An abandoned car repair shop on Nabarawy street in walking distance to the city’s bustling Tahrir Square by the Nile River hosted a large display of artists whose works were installed in response to the venue’s ambiance characterized by its former use. Christian Pellizari’s twenty feet long serpentine sculpture featured 150 pieces of Murano glass, suspended from the ceiling of a vacant storage unit towards the pile of sand covering the floor. Four abstract acrylic paintings by Essa Abo Elsaoud transported pastel hues in sharp features into the empty nooks of a crumbling wooden cabinet. “My grandmother lived in downtown Cairo,” said Abdel-Ghaffar about the neighborhood that captures the Egyptian capital’s soul with a medley of cultural sites such as the Egyptian Museum, the energetic Zamalek island, and the panoramic Nile stretch. “We are talking to everyone, from the little downtown kid who walks into one of the shows to the tourist here to see the Pyramids and an international curator.”
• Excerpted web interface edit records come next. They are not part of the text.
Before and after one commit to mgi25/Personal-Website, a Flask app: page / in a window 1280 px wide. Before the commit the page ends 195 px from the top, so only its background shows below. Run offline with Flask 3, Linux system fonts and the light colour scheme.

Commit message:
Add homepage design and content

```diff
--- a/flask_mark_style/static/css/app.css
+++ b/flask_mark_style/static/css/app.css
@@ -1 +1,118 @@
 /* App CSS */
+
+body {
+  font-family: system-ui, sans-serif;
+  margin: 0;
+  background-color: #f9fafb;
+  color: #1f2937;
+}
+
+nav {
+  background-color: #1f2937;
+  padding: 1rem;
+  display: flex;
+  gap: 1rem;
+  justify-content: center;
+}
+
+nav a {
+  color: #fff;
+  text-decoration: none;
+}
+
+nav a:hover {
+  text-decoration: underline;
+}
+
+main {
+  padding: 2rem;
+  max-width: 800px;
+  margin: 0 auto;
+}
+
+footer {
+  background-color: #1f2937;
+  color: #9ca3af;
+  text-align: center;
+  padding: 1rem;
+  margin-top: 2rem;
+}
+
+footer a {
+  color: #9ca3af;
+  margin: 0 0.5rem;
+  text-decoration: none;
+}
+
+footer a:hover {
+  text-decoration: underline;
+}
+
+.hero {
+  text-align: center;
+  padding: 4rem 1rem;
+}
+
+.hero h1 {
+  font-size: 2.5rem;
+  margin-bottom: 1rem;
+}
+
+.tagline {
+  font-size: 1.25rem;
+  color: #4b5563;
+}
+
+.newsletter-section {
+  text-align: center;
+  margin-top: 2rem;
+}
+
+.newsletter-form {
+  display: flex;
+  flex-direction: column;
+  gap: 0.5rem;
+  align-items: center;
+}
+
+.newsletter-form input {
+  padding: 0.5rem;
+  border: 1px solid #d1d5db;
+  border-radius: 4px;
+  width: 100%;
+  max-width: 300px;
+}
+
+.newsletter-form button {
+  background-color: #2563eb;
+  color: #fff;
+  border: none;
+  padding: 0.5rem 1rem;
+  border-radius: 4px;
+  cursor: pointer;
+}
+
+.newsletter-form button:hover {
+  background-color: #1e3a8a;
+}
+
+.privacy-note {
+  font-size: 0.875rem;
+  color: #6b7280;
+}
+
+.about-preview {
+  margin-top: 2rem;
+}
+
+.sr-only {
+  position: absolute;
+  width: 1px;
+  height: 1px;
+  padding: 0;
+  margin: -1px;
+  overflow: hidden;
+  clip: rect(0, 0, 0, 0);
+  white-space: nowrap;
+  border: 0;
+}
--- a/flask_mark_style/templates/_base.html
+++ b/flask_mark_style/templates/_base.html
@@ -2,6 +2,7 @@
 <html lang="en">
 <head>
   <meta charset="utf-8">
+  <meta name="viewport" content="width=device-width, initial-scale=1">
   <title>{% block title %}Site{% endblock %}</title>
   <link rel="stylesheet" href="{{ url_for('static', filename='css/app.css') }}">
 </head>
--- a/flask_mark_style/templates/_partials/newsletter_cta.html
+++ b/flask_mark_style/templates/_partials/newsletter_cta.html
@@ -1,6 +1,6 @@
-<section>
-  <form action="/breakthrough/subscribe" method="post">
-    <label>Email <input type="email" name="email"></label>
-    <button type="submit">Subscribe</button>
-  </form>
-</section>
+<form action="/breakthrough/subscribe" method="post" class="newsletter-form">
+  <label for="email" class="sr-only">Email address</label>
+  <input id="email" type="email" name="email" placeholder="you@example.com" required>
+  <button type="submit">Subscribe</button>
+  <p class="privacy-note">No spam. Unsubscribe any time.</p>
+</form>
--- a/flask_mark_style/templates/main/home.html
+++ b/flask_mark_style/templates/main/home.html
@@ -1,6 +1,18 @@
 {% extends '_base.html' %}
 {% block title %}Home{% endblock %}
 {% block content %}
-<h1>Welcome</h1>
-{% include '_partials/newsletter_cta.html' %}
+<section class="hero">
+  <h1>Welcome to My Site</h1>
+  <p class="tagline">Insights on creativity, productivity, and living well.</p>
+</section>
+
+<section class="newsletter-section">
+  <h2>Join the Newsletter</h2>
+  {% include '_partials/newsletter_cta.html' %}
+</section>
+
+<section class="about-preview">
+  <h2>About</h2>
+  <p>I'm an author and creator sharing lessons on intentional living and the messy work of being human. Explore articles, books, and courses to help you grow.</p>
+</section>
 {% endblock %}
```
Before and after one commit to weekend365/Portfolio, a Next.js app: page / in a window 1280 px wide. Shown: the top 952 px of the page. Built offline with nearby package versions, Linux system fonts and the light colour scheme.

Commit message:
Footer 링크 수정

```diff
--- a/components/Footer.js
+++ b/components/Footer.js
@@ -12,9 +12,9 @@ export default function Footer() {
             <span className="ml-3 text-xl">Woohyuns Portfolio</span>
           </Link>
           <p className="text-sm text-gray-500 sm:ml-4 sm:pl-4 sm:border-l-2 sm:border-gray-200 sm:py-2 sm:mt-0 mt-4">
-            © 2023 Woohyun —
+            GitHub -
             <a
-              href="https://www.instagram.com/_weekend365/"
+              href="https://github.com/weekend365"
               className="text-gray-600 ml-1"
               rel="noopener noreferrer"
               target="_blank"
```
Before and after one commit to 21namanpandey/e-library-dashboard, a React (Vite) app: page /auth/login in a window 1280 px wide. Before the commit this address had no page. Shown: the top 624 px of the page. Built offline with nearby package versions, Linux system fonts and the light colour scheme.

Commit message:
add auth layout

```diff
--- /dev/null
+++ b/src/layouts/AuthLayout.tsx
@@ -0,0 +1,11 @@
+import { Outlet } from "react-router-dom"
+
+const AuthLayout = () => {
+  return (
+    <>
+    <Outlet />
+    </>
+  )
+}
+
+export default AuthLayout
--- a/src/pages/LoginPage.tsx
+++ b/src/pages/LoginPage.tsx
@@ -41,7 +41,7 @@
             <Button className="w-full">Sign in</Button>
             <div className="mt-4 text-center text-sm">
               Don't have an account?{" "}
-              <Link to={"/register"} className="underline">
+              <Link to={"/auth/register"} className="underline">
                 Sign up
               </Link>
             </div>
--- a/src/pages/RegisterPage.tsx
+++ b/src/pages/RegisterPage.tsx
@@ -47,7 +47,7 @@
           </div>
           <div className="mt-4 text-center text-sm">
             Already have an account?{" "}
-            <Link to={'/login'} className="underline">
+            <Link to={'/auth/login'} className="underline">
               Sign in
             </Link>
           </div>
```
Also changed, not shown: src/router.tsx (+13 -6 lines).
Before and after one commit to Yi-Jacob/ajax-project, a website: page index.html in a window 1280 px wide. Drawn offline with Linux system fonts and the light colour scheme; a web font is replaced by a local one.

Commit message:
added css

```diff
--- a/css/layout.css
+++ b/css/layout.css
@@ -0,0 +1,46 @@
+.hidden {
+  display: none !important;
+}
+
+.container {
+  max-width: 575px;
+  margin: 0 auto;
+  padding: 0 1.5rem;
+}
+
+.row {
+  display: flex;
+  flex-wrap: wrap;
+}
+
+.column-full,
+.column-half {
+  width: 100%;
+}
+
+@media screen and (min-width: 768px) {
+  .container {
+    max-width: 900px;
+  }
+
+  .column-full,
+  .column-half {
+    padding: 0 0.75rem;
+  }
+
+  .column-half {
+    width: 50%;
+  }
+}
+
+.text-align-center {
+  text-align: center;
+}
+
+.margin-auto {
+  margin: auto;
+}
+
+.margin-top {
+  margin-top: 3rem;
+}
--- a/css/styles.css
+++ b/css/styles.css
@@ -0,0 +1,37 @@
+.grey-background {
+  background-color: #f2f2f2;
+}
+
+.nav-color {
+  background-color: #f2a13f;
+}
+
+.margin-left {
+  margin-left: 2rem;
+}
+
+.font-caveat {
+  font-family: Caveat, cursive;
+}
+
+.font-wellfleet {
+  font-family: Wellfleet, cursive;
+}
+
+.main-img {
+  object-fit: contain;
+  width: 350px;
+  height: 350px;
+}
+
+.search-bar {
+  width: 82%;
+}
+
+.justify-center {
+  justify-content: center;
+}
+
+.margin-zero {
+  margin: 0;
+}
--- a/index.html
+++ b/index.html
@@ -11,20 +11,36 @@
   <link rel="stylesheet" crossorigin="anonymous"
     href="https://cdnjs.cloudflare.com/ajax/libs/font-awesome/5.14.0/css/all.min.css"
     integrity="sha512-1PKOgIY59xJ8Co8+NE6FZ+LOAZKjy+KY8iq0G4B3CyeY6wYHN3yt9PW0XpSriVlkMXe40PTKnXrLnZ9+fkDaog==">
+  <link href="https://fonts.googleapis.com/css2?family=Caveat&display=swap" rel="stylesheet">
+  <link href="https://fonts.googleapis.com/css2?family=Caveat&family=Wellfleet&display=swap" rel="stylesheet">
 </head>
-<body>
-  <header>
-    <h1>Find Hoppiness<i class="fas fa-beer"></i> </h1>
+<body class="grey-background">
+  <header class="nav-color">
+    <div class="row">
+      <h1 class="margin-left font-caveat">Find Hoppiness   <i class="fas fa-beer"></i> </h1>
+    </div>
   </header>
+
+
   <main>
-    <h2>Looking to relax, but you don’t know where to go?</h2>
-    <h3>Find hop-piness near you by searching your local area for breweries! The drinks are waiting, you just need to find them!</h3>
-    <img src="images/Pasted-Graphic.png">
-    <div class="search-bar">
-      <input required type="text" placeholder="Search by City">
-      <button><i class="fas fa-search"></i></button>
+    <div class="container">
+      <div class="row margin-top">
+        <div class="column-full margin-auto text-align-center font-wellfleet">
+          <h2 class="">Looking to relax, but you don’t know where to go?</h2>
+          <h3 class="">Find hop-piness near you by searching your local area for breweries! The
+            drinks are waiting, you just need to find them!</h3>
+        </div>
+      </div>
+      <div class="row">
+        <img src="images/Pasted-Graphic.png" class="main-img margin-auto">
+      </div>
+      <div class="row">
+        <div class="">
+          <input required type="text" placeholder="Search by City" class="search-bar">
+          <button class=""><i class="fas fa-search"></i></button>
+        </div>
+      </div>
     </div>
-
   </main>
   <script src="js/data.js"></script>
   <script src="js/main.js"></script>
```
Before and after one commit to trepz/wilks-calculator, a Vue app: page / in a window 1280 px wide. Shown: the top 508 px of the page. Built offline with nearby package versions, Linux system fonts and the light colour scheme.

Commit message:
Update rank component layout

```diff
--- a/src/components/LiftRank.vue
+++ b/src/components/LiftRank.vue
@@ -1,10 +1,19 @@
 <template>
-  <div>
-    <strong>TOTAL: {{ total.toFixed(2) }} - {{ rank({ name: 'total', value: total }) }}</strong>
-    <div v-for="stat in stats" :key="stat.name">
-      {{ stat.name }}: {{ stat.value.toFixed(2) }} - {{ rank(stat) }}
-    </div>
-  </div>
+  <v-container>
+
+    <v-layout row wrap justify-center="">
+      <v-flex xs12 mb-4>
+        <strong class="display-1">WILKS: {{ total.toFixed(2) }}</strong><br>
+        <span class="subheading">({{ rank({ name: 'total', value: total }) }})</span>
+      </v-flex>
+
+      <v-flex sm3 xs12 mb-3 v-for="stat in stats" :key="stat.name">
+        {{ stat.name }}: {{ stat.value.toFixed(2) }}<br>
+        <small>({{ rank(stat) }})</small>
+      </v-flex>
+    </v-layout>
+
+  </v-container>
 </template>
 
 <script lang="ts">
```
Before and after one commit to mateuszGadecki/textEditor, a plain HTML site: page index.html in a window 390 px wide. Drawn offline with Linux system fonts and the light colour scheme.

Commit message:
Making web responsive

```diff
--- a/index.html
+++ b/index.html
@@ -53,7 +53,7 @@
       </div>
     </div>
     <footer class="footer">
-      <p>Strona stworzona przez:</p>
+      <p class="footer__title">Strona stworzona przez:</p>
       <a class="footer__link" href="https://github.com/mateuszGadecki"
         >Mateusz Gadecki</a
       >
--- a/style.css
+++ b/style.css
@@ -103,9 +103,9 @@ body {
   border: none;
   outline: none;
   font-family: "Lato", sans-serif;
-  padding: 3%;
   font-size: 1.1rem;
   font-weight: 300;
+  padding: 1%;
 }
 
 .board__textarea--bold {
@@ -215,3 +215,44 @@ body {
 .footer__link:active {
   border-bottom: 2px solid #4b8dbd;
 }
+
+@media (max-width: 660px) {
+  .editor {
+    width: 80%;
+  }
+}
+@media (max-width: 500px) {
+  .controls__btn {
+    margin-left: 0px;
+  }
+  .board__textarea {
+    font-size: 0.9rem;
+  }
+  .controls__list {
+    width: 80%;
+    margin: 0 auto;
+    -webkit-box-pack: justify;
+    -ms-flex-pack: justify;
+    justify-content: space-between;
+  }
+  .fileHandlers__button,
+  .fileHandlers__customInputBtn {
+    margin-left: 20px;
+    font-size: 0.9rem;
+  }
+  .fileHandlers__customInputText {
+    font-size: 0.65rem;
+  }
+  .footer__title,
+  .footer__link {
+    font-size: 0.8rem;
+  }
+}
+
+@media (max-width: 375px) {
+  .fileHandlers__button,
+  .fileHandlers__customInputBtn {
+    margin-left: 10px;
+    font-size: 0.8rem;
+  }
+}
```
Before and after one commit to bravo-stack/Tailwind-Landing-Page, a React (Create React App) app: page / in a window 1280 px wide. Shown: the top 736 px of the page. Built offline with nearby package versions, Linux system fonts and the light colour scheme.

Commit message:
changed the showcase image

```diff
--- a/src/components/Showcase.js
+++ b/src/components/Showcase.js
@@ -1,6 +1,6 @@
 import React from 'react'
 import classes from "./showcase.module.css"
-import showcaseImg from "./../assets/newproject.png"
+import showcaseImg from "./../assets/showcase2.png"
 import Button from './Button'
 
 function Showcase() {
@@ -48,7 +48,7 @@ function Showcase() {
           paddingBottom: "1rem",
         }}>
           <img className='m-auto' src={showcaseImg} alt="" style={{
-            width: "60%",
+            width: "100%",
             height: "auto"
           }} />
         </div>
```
As the sun beams in the sky left the stage for orange haze with the dusk, the earthy glow over the plateau—as well as the twelve public sculptures on site until November 30—changed into a nocturnal mystery. With night came the celebration of Forever Is Now, right by the Pyramids awash in a dramatic lighting. After speeches by Abdel-Ghaffar and Egypt’s Minister of Foreign Affairs Sameh Shoukry followed the local opera band Fabrica’s concert. A full moon and some desert breeze later made for the crowd easier to respond to the inviting Arabic pop. “There is a transcendence between our past and the present—and artists today are the lens of the society,” Abdel-Ghaffar added.
Forever Is Now II is open to the public for free until November 30.